▶ [MATERIAL FOR THE TASK]
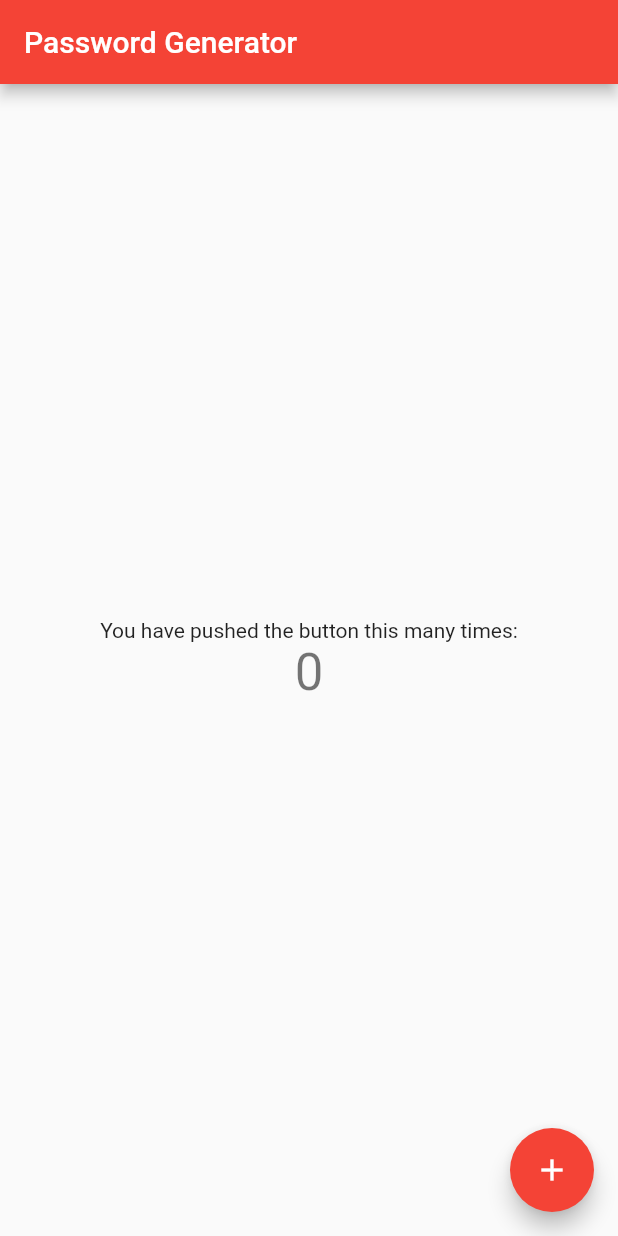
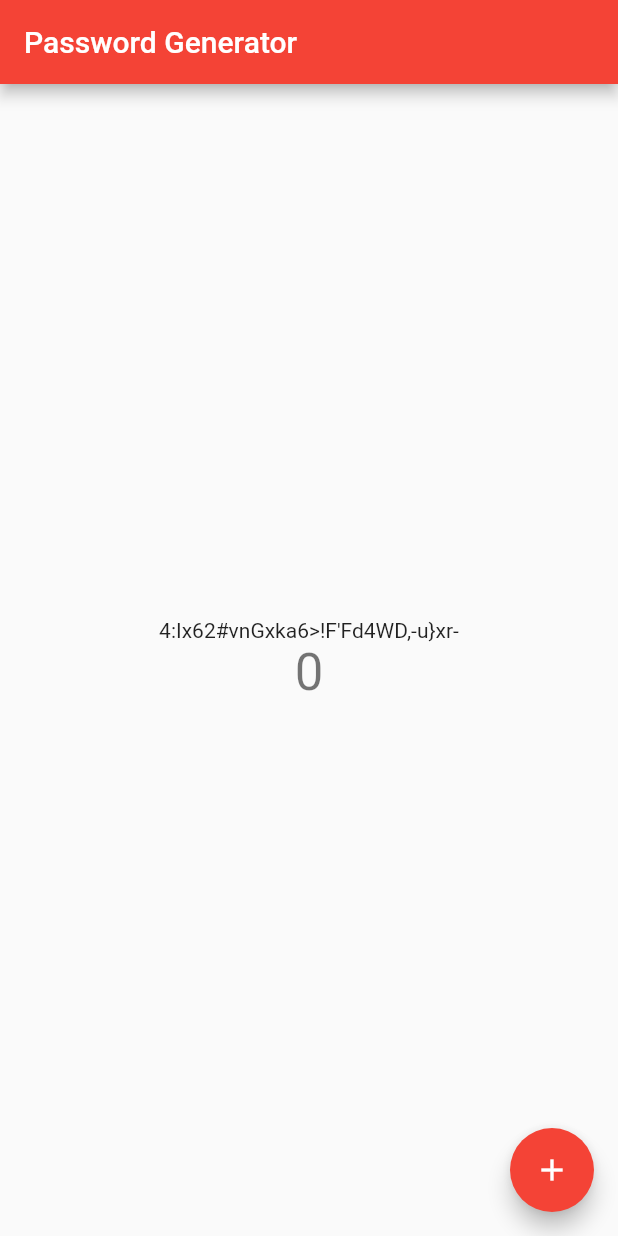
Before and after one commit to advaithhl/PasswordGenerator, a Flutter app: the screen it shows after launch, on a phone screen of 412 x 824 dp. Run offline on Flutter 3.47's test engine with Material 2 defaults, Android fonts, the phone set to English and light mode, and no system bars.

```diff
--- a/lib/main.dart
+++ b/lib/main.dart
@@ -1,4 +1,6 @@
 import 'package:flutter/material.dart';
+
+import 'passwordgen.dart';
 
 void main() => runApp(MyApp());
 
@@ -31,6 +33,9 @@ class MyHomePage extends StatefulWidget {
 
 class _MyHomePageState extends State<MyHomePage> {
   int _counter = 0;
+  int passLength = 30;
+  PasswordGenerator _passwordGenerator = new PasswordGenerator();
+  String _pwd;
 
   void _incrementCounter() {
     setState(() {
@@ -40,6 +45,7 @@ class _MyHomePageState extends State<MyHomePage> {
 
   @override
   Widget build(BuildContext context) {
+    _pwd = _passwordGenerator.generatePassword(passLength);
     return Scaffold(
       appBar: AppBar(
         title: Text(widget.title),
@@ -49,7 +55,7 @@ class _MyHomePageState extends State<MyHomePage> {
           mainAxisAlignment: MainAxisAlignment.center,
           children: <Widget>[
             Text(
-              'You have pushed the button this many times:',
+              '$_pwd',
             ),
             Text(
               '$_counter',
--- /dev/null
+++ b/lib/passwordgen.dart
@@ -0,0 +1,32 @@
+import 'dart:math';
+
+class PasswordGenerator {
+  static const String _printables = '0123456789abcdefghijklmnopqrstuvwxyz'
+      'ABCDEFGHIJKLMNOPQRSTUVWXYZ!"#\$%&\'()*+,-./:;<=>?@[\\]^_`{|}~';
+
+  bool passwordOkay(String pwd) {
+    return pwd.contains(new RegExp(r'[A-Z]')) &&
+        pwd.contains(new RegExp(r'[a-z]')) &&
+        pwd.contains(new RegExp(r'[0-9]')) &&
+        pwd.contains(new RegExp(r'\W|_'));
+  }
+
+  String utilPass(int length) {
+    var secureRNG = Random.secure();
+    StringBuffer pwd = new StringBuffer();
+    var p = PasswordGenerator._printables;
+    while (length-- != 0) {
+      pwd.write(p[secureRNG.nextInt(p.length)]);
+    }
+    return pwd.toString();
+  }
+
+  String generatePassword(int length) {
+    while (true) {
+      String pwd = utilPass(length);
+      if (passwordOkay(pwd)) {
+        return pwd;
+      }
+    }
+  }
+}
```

▶ [WORK REQUIRED] Output all the data, exactly, without images.

▶ [COMPLETED EXERCISE]
Before and after one commit to advaithhl/PasswordGenerator, a Flutter app: the screen it shows after launch, on a phone screen of 412 x 824 dp. Run offline on Flutter 3.47's test engine with Material 2 defaults, Android fonts, the phone set to English and light mode, and no system bars.

```diff
--- a/lib/main.dart
+++ b/lib/main.dart
@@ -1,4 +1,6 @@
 import 'package:flutter/material.dart';
+
+import 'passwordgen.dart';
 
 void main() => runApp(MyApp());
 
@@ -31,6 +33,9 @@ class MyHomePage extends StatefulWidget {
 
 class _MyHomePageState extends State<MyHomePage> {
   int _counter = 0;
+  int passLength = 30;
+  PasswordGenerator _passwordGenerator = new PasswordGenerator();
+  String _pwd;
 
   void _incrementCounter() {
     setState(() {
@@ -40,6 +45,7 @@ class _MyHomePageState extends State<MyHomePage> {
 
   @override
   Widget build(BuildContext context) {
+    _pwd = _passwordGenerator.generatePassword(passLength);
     return Scaffold(
       appBar: AppBar(
         title: Text(widget.title),
@@ -49,7 +55,7 @@ class _MyHomePageState extends State<MyHomePage> {
           mainAxisAlignment: MainAxisAlignment.center,
           children: <Widget>[
             Text(
-              'You have pushed the button this many times:',
+              '$_pwd',
             ),
             Text(
               '$_counter',
--- /dev/null
+++ b/lib/passwordgen.dart
@@ -0,0 +1,32 @@
+import 'dart:math';
+
+class PasswordGenerator {
+  static const String _printables = '0123456789abcdefghijklmnopqrstuvwxyz'
+      'ABCDEFGHIJKLMNOPQRSTUVWXYZ!"#\$%&\'()*+,-./:;<=>?@[\\]^_`{|}~';
+
+  bool passwordOkay(String pwd) {
+    return pwd.contains(new RegExp(r'[A-Z]')) &&
+        pwd.contains(new RegExp(r'[a-z]')) &&
+        pwd.contains(new RegExp(r'[0-9]')) &&
+        pwd.contains(new RegExp(r'\W|_'));
+  }
+
+  String utilPass(int length) {
+    var secureRNG = Random.secure();
+    StringBuffer pwd = new StringBuffer();
+    var p = PasswordGenerator._printables;
+    while (length-- != 0) {
+      pwd.write(p[secureRNG.nextInt(p.length)]);
+    }
+    return pwd.toString();
+  }
+
+  String generatePassword(int length) {
+    while (true) {
+      String pwd = utilPass(length);
+      if (passwordOkay(pwd)) {
+        return pwd;
+      }
+    }
+  }
+}
```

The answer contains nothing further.